It was directed by a dear man called Tom Affleck who had made a second career for himself, relatively late in life, out of his lifelong fascination with archaeology. Tom’s first degree, completed just after World War II, had been in botany and for years he had been a market gardener. But, happily for many of us, he went back to university in the 1970s to pursue his second academic love. By the time I met him, in the mid 1980s, he was working towards his doctorate in the subject. We were investigating what proved to be a campsite used by hunter-gatherers thousands of years ago and for the most part we were finding little more than tiny chips of flint and chert, the debris of stone tool-making long ago.
This is not population pressure - it is what has been best described as like day-trippers armed with picnic hampers and rugs walking further along a beach to get to a clear spot where they can spread out their things. The greatest frustration is that while we have been able to build up a fairly detailed picture of the practicalities of hunter-gatherer life, we know nothing about what those ancestors thought about the world. But if the spiritual lives of Scotland’s first inhabitants are lost to us, we can at least wonder at evidence found elsewhere.

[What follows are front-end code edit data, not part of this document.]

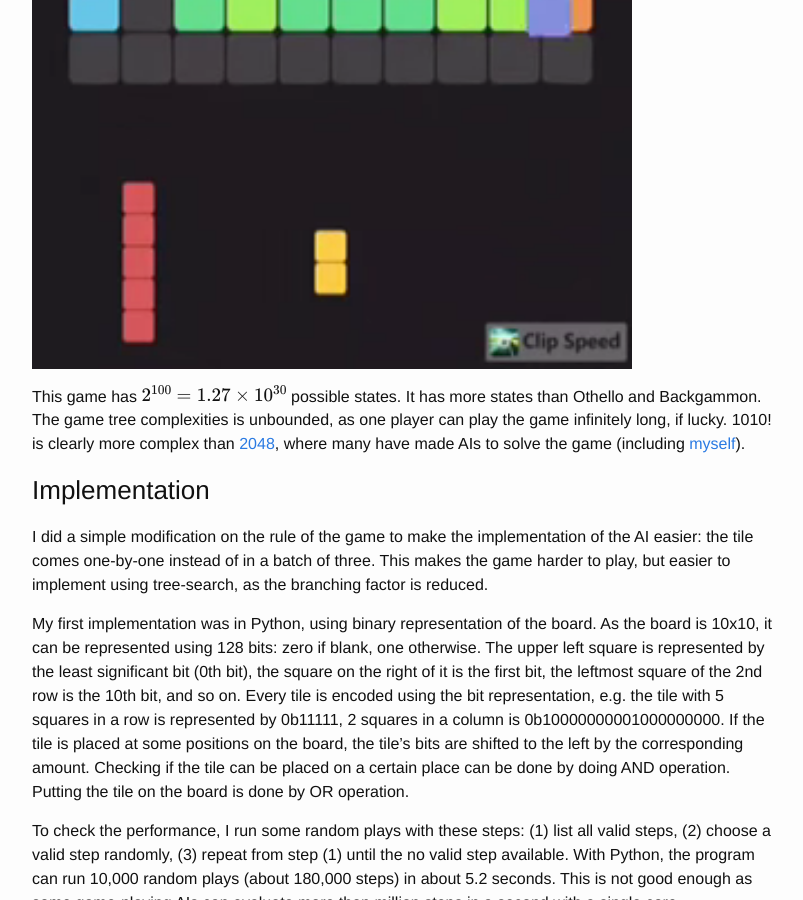
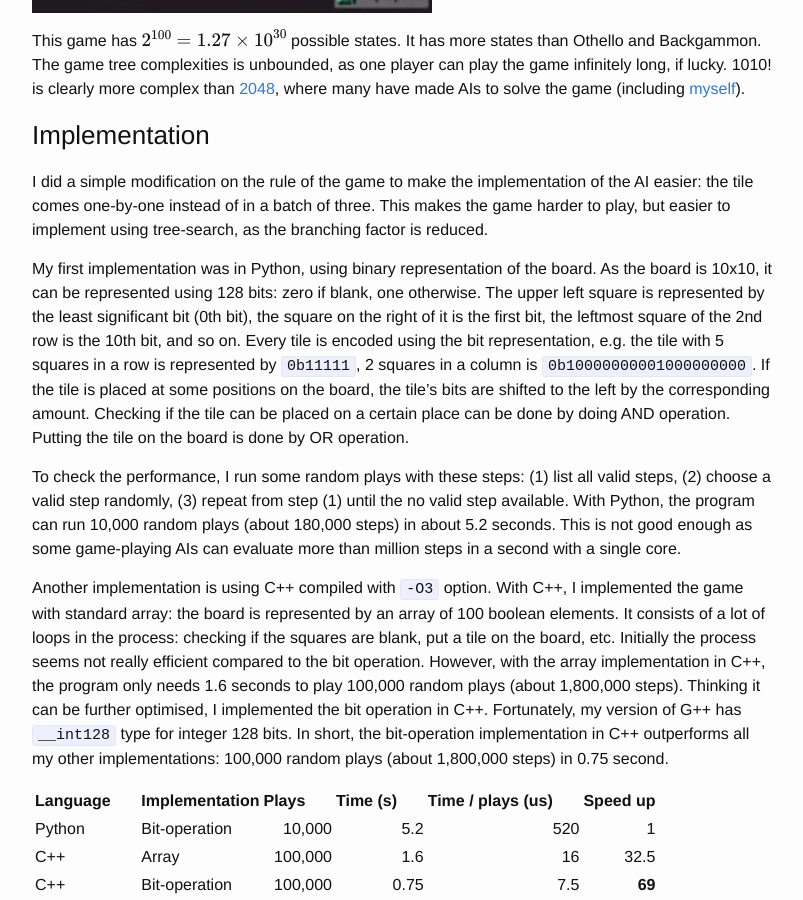
Before and after one commit to mfkasim1/mfkasim1.github.io, a Jekyll site: the page built from _posts/2017-04-10-1010-challenge-01.markdown, in a window 1280 px wide and 900 px high, scrolled down 1074 px. Shown: the whole window, without its empty margins (238-1041 px from the left). Built offline with Jekyll 4.4.1, drawn with Linux system fonts in a browser that asks for light colours; formulas are drawn with MathJax 3; comment, search, counter and statistics services are not loaded.

Commit message:
1010 post 01

```diff
--- a/_posts/2017-04-10-1010-challenge-01.markdown
+++ b/_posts/2017-04-10-1010-challenge-01.markdown
@@ -18,7 +18,7 @@
 The tiles can be placed anywhere on the board, but cannot be rotated. Once a row(s) or a column(s) are full, they dissapear.
 The game is similar to tetris. An example play can be seen on this [YouTube link](https://www.youtube.com/watch?v=x4tAyV16D_4).
 
-<a href="{{ site.baseurl }}/assets/snapshot-1010.png"><img src="{{ site.baseurl }}/assets/snapshot-1010.png" width="600"/></a>
+<a href="{{ site.baseurl }}/assets/snapshot-1010.png"><img src="{{ site.baseurl }}/assets/snapshot-1010.png" width="400"/></a>
 
 This game has \\(2^{100} = 1.27\times 10^{30}\\) possible states. It has more states than Othello and Backgammon.
 The game tree complexities is unbounded, as one player can play the game infinitely long, if lucky.
@@ -31,7 +31,7 @@
 
 My first implementation was in Python, using binary representation of the board. As the board is 10x10, it can be represented using 128 bits: zero if blank, one otherwise.
 The upper left square is represented by the least significant bit (0th bit), the square on the right of it is the first bit, the leftmost square of the 2nd row is the 10th bit, and so on.
-Every tile is encoded using the bit representation, e.g. the tile with 5 squares in a row is represented by 0b11111, 2 squares in a column is 0b10000000001000000000.
+Every tile is encoded using the bit representation, e.g. the tile with 5 squares in a row is represented by `0b11111`, 2 squares in a column is `0b10000000001000000000`.
 If the tile is placed at some positions on the board, the tile's bits are shifted to the left by the corresponding amount.
 Checking if the tile can be placed on a certain place can be done by doing AND operation. Putting the tile on the board is done by OR operation.
 
@@ -47,7 +47,7 @@
 Thinking it can be further optimised, I implemented the bit operation in C++. Fortunately, my version of G++ has `__int128` type for integer 128 bits.
 In short, the bit-operation implementation in C++ outperforms all my other implementations: 100,000 random plays (about 1,800,000 steps) in 0.75 second.
 
-| Language | Implementation | Plays   | Time (s) | Time / plays (us) | Speed up |
+| Language&nbsp;&nbsp;&nbsp;&nbsp;&nbsp;&nbsp; | Implementation | Plays&nbsp;&nbsp;&nbsp;&nbsp;&nbsp;&nbsp;   | Time (s)&nbsp;&nbsp;&nbsp;&nbsp;&nbsp;&nbsp; | Time / plays (us)&nbsp;&nbsp;&nbsp;&nbsp;&nbsp;&nbsp; | Speed up |
 | -------- | -------------- | ------: | -------: | ----------------: | -------: |
 | Python   | Bit-operation  | 10,000  | 5.2      | 520               |    1     |
 | C++      | Array          | 100,000 | 1.6      |  16               | 32.5     |
@@ -55,4 +55,4 @@
 
 I was a bit surprised to see how slow a Python script can be. With the same implementation, i.e. using bit operations, my C++ implementation runs almost 70 times faster than my implementation in Python.
 This is also inline with the test performed [here](http://blog.dhananjaynene.com/2008/07/performance-comparison-c-java-python-ruby-jython-jruby-groovy/).
-As a conclusion, use C++, it is fast. The codes can be found [here]({{ site.baseurl }}/assets/codes/1010/).
+As a conclusion, use C++, it is fast. The codes can be found [here](https://github.com/mfkasim91/mfkasim91.github.io/tree/master/assets/codes/1010).
```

Since they would have wanted warmth and protection from the elements they would have worn well-made, neatly fitting clothes and footwear of animal skin and fur, fastened by buttons and toggles of bone, horn, wood or stone. Stone survives best, after millennia buried in the earth, and so archaeologists tend to recover more things made of that material than any other. But stone would have been no more important to the early settlers than any other material, perhaps less. Their tool kit would have included spears and knives for hunting; cords and ties for fashioning snares and traps; equipment for cutting, for preparing skins and hides, for maintaining their clothes - needles for stitching and mending - as well as bags and baskets for collecting wild foodstuffs.